# What is being asked
The output should be every line below that includes the word "Dump".

# Records for the exercise

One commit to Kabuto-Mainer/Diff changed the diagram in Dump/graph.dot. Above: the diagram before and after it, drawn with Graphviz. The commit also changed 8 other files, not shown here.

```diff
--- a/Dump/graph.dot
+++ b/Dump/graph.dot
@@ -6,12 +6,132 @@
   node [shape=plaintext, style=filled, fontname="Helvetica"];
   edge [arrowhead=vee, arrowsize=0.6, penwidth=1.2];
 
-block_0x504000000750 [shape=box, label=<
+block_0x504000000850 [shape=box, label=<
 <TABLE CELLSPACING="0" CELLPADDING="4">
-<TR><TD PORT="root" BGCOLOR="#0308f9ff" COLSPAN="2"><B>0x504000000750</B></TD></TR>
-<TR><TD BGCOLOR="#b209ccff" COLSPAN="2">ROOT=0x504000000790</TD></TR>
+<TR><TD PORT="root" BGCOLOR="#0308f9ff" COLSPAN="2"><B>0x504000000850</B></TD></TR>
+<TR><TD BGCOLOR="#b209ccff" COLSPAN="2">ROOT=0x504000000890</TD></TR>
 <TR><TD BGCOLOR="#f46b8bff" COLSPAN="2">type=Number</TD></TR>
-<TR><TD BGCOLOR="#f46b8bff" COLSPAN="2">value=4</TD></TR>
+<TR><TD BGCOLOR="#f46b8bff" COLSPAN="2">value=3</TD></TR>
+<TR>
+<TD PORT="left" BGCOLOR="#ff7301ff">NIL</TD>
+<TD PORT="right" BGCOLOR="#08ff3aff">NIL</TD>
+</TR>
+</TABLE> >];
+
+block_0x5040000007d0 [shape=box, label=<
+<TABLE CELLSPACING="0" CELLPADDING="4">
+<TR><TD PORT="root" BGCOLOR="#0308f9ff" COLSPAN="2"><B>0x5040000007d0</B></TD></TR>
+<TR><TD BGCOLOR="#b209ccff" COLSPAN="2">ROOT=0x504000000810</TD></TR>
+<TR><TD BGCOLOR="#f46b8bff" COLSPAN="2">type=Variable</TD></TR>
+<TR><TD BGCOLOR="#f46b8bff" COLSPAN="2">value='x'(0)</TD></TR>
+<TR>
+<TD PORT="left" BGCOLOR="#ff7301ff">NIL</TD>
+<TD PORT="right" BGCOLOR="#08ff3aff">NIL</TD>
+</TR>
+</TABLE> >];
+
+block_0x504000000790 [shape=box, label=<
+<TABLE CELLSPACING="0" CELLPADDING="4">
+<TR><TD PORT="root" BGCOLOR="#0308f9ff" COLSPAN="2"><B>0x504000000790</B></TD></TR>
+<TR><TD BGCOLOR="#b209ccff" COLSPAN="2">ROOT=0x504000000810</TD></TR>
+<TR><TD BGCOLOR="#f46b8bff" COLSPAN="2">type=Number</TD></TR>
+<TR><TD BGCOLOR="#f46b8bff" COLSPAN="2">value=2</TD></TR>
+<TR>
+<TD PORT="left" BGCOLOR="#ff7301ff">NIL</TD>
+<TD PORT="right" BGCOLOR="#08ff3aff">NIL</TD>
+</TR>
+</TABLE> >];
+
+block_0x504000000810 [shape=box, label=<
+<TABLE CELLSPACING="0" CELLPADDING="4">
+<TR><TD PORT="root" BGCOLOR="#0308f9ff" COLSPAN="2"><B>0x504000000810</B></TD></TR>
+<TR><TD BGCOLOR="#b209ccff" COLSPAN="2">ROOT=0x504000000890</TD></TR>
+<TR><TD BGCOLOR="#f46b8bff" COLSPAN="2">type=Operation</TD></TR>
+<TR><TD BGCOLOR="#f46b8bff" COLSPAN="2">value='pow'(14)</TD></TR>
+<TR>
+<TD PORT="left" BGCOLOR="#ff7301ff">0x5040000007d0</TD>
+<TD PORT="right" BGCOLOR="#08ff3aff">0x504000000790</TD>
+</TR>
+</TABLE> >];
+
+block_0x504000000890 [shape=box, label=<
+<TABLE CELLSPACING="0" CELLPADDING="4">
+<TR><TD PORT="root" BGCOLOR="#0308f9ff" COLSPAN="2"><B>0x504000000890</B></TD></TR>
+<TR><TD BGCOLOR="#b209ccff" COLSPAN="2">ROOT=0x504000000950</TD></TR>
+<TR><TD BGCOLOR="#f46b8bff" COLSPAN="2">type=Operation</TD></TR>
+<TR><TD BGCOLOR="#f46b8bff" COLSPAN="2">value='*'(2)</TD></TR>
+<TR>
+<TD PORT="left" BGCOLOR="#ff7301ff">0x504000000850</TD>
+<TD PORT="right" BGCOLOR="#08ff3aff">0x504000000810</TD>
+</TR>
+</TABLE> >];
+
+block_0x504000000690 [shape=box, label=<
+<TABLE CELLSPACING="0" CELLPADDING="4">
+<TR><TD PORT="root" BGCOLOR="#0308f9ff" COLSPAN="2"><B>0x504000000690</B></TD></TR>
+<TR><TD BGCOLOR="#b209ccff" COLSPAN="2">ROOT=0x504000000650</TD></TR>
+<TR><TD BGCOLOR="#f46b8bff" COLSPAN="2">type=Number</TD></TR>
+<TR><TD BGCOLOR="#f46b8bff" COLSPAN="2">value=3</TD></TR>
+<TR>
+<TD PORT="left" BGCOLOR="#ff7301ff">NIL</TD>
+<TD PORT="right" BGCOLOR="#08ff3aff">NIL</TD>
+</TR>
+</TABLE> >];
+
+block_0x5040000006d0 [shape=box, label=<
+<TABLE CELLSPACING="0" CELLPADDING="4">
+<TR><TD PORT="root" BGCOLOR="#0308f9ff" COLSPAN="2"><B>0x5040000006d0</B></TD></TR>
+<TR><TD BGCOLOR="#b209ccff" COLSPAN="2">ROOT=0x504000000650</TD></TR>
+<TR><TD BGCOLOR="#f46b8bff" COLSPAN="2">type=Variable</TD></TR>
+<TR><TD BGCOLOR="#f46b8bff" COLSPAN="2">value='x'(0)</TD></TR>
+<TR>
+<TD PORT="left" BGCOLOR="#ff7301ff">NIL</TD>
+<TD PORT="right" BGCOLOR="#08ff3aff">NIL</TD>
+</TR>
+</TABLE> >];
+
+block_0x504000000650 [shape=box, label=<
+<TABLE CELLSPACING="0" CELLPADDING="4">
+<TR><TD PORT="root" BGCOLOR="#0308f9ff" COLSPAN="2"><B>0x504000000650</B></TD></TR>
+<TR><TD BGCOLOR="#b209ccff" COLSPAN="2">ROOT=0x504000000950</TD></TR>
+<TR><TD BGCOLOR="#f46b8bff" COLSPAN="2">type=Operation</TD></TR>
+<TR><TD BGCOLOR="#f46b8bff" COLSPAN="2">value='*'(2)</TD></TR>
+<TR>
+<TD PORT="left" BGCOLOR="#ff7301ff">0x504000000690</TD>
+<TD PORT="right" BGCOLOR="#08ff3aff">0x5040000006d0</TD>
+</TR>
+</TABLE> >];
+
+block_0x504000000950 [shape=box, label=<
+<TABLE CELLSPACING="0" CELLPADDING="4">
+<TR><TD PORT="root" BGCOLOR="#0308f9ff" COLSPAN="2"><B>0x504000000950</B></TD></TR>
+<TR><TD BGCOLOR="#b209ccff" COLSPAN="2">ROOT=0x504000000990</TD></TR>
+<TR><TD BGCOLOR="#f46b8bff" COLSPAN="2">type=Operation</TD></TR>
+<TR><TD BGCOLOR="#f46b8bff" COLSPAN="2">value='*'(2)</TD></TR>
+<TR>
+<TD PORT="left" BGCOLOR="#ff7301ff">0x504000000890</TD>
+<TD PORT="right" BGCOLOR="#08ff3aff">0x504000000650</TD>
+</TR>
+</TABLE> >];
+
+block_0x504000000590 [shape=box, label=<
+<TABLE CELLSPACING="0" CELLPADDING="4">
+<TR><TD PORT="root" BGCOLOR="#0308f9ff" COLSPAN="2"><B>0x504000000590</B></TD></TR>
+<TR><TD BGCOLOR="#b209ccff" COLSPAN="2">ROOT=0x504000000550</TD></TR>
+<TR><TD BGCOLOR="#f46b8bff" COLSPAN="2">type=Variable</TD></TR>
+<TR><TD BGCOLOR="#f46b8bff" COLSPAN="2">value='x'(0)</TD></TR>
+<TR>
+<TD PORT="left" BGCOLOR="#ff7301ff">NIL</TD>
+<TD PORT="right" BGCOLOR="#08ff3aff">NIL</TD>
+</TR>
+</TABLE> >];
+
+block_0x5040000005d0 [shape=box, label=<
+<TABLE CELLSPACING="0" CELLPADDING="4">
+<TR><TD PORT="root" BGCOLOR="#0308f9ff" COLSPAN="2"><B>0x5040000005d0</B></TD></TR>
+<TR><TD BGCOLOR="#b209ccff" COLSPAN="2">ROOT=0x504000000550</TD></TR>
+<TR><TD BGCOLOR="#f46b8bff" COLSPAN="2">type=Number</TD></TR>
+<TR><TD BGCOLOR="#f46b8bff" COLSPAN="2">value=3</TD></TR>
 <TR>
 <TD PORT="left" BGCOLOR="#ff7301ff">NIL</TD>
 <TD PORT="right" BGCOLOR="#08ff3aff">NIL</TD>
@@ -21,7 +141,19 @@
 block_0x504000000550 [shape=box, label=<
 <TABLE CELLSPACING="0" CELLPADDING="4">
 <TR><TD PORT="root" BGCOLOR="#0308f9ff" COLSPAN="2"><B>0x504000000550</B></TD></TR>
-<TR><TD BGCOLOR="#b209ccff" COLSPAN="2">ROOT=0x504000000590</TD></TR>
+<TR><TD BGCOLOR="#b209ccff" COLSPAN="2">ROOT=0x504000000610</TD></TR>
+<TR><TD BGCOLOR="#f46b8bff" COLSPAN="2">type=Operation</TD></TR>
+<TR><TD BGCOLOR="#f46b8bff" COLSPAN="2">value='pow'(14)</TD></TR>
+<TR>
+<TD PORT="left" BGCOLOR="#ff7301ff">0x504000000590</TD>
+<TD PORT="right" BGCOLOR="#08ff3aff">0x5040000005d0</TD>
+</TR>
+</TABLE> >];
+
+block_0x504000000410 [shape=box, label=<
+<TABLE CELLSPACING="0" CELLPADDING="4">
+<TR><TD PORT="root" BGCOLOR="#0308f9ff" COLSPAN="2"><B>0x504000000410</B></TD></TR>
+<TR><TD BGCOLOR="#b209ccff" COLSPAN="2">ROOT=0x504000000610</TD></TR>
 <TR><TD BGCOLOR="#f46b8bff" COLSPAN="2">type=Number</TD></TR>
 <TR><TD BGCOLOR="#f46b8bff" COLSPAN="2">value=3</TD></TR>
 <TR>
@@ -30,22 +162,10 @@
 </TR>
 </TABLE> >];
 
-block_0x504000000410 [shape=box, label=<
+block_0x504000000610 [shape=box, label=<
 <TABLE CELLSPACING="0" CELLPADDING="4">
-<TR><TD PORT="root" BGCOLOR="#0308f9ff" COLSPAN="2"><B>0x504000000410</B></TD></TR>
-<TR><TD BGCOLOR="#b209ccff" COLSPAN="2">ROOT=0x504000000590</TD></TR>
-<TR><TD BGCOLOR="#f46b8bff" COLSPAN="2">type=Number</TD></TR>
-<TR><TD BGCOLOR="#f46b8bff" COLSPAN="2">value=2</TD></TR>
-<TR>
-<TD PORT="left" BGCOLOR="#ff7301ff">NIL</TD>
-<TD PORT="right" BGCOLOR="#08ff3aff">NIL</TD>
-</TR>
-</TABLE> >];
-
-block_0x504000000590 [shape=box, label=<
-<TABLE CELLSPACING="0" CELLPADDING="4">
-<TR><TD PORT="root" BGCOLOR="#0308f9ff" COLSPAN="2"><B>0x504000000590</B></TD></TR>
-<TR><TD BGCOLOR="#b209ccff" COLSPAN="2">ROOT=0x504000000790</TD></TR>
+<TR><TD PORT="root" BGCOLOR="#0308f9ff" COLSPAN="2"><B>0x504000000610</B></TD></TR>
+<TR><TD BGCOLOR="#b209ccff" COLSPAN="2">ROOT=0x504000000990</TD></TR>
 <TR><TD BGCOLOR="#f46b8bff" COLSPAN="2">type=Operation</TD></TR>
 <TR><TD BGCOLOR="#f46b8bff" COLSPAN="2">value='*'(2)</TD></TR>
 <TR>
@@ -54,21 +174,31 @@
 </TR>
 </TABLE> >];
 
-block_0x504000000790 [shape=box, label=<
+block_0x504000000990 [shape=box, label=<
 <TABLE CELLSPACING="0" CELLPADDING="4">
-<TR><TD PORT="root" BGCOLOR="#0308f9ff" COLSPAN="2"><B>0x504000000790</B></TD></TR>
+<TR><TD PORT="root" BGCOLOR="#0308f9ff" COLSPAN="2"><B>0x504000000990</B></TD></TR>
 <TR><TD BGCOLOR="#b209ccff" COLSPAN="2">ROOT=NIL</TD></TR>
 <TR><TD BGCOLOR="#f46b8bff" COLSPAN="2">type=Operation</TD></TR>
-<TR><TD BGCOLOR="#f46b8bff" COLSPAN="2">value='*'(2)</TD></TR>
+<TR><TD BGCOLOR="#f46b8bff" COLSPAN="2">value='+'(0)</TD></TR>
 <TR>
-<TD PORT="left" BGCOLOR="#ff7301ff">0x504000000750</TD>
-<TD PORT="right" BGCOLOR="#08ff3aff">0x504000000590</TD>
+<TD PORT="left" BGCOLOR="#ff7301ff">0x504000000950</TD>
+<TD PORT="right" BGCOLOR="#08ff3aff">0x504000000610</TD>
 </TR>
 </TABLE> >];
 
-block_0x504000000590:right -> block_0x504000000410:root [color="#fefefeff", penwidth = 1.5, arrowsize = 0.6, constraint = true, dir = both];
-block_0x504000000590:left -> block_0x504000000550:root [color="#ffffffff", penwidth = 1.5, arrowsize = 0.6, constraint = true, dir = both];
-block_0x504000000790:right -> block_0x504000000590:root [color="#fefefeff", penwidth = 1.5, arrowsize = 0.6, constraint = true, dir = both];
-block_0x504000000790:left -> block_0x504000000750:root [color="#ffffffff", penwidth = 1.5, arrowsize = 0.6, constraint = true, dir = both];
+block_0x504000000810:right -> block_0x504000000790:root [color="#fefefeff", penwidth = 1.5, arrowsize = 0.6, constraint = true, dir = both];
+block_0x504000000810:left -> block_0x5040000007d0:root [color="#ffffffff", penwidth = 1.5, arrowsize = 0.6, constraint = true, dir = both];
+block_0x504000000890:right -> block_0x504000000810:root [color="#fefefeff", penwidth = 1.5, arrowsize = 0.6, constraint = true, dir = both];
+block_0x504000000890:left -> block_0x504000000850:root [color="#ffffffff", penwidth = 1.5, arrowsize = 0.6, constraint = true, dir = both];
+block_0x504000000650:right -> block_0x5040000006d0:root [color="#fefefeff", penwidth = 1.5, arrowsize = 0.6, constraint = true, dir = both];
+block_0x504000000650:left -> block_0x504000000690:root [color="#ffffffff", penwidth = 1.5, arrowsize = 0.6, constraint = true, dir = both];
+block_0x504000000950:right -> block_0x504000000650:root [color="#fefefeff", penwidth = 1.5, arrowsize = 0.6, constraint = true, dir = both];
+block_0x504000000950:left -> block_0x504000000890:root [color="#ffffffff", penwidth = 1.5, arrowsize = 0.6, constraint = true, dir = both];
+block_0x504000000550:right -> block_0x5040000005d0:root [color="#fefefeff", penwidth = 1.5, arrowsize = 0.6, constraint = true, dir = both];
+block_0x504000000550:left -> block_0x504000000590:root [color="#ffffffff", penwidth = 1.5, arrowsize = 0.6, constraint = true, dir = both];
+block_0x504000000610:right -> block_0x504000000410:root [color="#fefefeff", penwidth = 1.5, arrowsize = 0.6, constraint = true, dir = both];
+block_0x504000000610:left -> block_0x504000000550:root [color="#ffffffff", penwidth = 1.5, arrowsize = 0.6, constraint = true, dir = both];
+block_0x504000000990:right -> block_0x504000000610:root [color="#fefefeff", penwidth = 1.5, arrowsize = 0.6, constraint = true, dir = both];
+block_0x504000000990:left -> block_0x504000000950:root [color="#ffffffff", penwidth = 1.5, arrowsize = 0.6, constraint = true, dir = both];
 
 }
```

# Solution for this problem
One commit to Kabuto-Mainer/Diff changed the diagram in Dump/graph.dot. Above: the diagram before and after it, drawn with Graphviz. The commit also changed 8 other files, not shown here.
--- a/Dump/graph.dot
+++ b/Dump/graph.dot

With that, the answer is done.